Formaldehyde is a chemical commonly used in the manufacture of building materials and numerous household products. At room temperature, formaldehyde vaporises into the air, potentially causing serious health problems. It is also a by-product of combustion processes. When you burn things like natural gas, wood, petrol, or tobacco, formaldehyde gas is released into the air. The most significant sources of formaldehyde in homes are: pressed wood products like particle board, plywood, and MDF (medium density fibreboard); foam insulation; carpets; drapery fabrics; resins; glues; cigarettes; and poorly-vented, fuel-burning appliances like gas stoves or kerosene heaters.
Health effects of formaldehyde are eye, nose and throat burning and irritation; nausea; skin rashes; and breathing difficulties in some people. High concentrations of formaldehyde can trigger asthma attacks. Formaldehyde is also considered a known human carcinogen (cancer-causing substance), and classified as a Hazardous Air Pollutant (HAP) by the EPA. The World Health Organisation specifies a limit for formaldehyde in air of 100 ug/m3, which is equivalent to 80 - parts-per-billion (ppb).

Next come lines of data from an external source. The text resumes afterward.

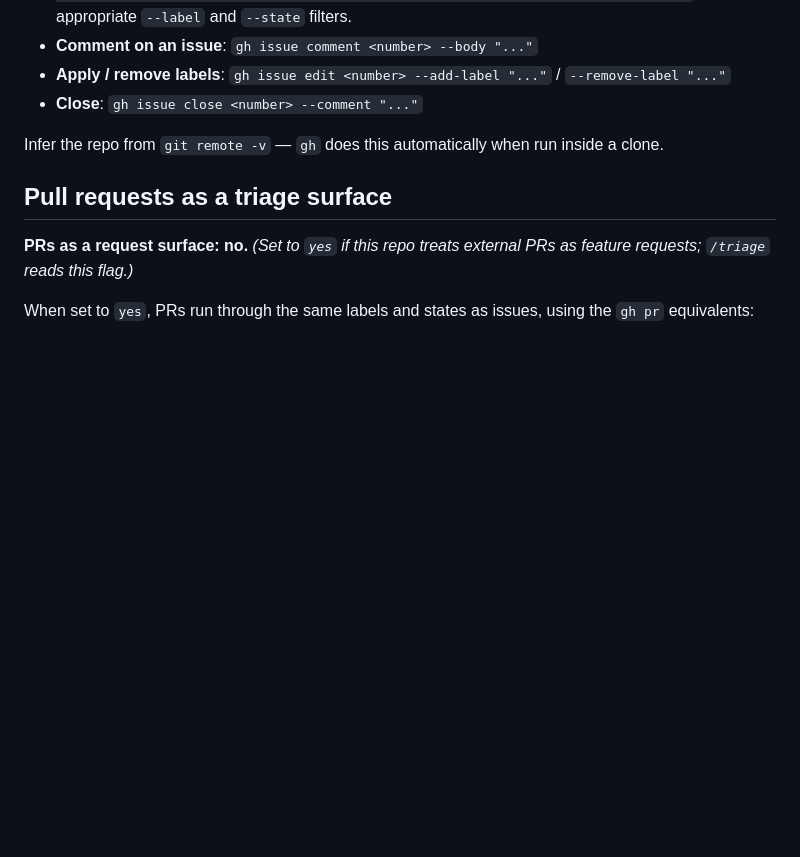
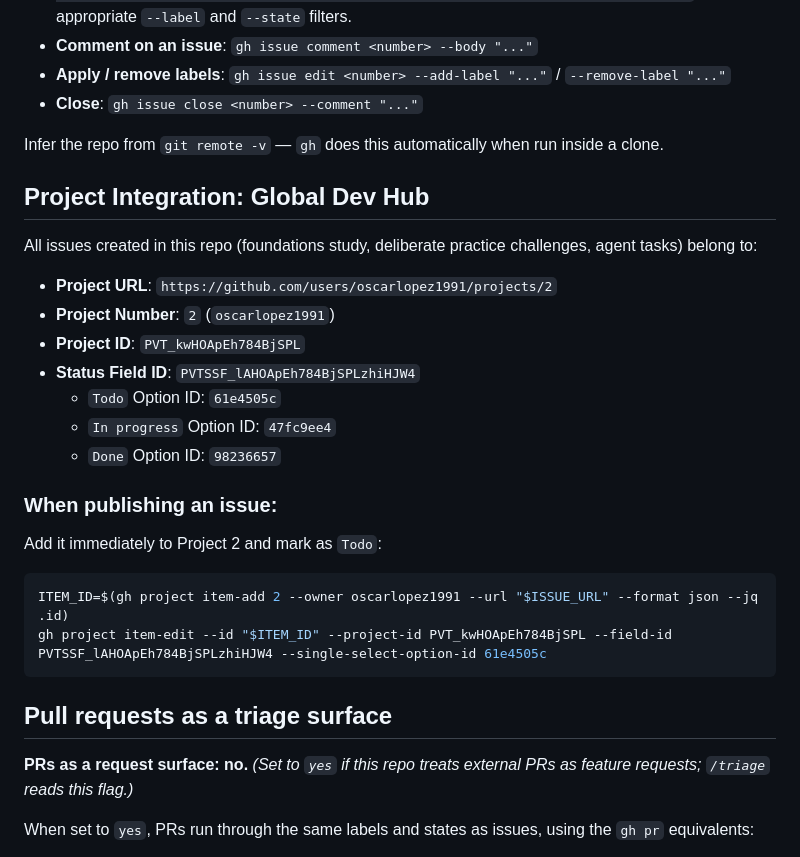
Before and after one commit to oscar-lopez-dev/ai-engineer-foundation, a Markdown page: docs/agents/issue-tracker.md, the part around the change. GitHub-like rendering; blank space fills up the shorter version.

Commit message:
docs: add Project 2 (Global Dev Hub) auto-add integration conventions

````diff
--- a/docs/agents/issue-tracker.md
+++ b/docs/agents/issue-tracker.md
@@ -12,6 +12,24 @@ Issues and specs for this repo live as GitHub issues. Use the `gh` CLI for all o
 - **Close**: `gh issue close <number> --comment "..."`
 
 Infer the repo from `git remote -v` — `gh` does this automatically when run inside a clone.
+
+## Project Integration: Global Dev Hub
+
+All issues created in this repo (foundations study, deliberate practice challenges, agent tasks) belong to:
+- **Project URL**: `https://github.com/users/oscarlopez1991/projects/2`
+- **Project Number**: `2` (`oscarlopez1991`)
+- **Project ID**: `PVT_kwHOApEh784BjSPL`
+- **Status Field ID**: `PVTSSF_lAHOApEh784BjSPLzhiHJW4`
+  - `Todo` Option ID: `61e4505c`
+  - `In progress` Option ID: `47fc9ee4`
+  - `Done` Option ID: `98236657`
+
+### When publishing an issue:
+Add it immediately to Project 2 and mark as `Todo`:
+```bash
+ITEM_ID=$(gh project item-add 2 --owner oscarlopez1991 --url "$ISSUE_URL" --format json --jq .id)
+gh project item-edit --id "$ITEM_ID" --project-id PVT_kwHOApEh784BjSPL --field-id PVTSSF_lAHOApEh784BjSPLzhiHJW4 --single-select-option-id 61e4505c
+```
 
 ## Pull requests as a triage surface
 
````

Since formaldehyde is present in so many building materials and household products, every home should be tested for the presence of this toxic chemical.